Don't forget that this Thursday at 6pm at Merlin's Rest is a Birds and Beers (Birds and Beers is an informal gathering of birders to sit down, have a beverage, and talk some birds). If you are remotely interested in birds, from the hardcore lister to the backyard birder to someone who saw a bird once, this group is for you.
I was really excited to do the Woodpecker Field Trip at the San Diego Bird Festival. I was hoping to see some new species like white-headed woodpecker or Lewis's woodpecker. I got skunked on both but had a fabulous time--that's the way it crumbles, cookie-wise when birding. Ah well, another bird for another day. I did have a great time with all of the acorn woodpeckers and several other species.
We had a great moment with a western variety of northern flicker (this is a red-shafted variety). Where I live, we get the yellow-shafted version of this species. The red-shafted version of the northern flicker is different, the shafts of wing feathers are red and the males have a red moustache and not a black moustache. Note the above male. Now, here is a photo of the yellow-shafted that I'm used to. See the difference?
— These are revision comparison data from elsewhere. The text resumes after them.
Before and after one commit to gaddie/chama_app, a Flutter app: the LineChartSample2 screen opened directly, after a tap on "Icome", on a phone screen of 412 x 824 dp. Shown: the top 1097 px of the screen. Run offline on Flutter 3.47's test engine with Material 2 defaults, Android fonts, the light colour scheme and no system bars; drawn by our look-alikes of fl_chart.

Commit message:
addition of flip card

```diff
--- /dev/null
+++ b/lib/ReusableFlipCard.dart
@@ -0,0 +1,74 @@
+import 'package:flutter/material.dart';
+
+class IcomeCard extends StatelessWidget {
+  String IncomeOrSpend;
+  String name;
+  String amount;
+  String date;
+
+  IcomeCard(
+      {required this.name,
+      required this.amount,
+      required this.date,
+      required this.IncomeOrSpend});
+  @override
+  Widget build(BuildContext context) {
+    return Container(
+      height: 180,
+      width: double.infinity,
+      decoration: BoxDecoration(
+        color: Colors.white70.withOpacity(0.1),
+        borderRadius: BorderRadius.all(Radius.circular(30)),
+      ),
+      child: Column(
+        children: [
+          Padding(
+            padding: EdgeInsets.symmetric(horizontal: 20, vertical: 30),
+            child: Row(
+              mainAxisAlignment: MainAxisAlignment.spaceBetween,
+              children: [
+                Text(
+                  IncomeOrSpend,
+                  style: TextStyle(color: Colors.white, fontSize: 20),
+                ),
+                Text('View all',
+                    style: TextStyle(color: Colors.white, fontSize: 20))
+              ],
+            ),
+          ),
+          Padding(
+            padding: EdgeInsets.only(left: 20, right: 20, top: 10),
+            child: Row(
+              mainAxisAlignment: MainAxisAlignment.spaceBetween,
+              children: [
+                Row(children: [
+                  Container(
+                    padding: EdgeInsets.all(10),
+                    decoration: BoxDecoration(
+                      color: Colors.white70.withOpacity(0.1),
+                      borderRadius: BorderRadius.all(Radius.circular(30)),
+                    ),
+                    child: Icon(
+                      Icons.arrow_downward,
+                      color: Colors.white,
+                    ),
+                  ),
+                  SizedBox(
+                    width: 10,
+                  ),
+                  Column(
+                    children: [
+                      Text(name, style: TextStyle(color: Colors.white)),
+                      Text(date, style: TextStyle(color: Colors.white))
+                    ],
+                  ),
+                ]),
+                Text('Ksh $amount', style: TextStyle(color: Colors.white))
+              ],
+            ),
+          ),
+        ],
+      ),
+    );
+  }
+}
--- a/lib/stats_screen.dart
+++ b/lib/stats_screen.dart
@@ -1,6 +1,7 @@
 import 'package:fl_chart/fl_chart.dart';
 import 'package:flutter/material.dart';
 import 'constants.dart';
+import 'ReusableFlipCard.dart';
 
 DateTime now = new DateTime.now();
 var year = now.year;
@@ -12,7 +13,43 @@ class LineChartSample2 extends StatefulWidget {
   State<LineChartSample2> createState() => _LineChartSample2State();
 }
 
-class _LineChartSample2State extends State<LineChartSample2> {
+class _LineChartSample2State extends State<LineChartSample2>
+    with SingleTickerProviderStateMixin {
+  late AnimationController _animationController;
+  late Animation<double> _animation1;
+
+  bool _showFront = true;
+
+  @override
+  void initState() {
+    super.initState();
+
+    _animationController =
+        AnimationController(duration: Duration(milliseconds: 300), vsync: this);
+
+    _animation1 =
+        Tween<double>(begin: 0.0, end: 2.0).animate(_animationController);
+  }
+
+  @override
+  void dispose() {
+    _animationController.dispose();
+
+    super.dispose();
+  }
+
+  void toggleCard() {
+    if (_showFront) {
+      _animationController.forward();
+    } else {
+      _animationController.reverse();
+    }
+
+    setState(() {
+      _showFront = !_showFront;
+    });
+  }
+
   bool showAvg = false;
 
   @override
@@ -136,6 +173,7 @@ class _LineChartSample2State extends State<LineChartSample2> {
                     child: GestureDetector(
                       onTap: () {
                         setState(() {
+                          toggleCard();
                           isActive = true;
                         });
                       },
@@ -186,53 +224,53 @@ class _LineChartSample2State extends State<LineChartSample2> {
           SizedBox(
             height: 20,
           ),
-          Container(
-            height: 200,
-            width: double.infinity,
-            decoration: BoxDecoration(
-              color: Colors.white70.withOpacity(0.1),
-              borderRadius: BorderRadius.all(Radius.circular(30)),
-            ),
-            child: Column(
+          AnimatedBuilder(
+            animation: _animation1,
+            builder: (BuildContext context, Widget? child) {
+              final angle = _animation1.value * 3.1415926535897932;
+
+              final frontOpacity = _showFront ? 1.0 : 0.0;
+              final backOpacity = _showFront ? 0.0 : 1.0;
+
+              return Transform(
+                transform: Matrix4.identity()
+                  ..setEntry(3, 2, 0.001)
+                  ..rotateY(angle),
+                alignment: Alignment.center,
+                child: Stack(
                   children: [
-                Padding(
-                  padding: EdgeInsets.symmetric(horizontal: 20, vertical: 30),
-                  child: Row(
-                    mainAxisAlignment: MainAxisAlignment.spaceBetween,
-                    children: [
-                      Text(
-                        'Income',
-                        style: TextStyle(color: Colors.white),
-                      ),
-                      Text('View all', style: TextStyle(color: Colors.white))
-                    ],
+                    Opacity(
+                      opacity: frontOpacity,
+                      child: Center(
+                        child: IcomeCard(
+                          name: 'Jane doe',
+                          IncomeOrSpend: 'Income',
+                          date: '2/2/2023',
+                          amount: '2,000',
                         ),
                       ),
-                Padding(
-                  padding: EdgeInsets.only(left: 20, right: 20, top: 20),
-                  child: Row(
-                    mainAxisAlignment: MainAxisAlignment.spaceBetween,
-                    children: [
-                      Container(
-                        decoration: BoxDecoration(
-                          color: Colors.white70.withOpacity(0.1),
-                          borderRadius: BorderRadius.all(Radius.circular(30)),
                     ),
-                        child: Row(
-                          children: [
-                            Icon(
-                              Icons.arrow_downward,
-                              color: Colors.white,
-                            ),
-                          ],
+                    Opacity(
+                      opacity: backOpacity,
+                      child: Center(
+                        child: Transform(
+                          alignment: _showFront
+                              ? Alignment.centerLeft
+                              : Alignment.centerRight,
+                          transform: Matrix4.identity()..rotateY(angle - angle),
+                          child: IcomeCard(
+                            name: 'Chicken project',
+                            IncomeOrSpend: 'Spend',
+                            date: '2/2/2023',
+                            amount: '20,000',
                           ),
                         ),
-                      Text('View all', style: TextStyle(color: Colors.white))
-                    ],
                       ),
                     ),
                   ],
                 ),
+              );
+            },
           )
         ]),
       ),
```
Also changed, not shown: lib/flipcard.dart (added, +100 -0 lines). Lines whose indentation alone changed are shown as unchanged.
We had paused for a break in the trail and could hear this bird in the distance. We played its call once and it flew in and immediately flew in and started to drum on the trunk to announce territory. I got a video of it:
What amazes me most is how little movement the flicker appears to be making and still manages to create quite a sound. The birds look for a good, resonant tree but still the sound is remarkable.
We had a spectacular time, the view was beautiful up in the mountains surrounded by burnt trees. One of the field trip leaders was Steve Shunk head of Paradise Birding. He's got a woodpecker festival going this June in Oregon and says that he could easily get me white-headed woodpecker there...was that his plan? Maybe he was keeping the white-headeds away on this trip, so I'd have to go to Oregon in June? Doubtful, since I've never met a man so gung-ho on woodpeckers...ever. Seriously, this guy needs to be seen to be believed. I have never seen a grown man get so excited over seeing a downy woodpecker, as Steve Shunk.
I did get one new woodpecker species and that was a Nuttall's woodpecker. This is such a cool woodpecker at least the one I was was watching. She was gleaning insects off of the leaves. They do peck like other woodpeckers, but some do go for the bugs crawling on the foliage. I got a video of her foraging. In the background, you'll hear Steve talking about a sapsucker, he's not talking about the Nuttall's--you can hear his excitement (that's the same excitement he would have for a downy woodpecker), he was on the trail of an odd looking sapsucker:
Did you hear Steve's excitement?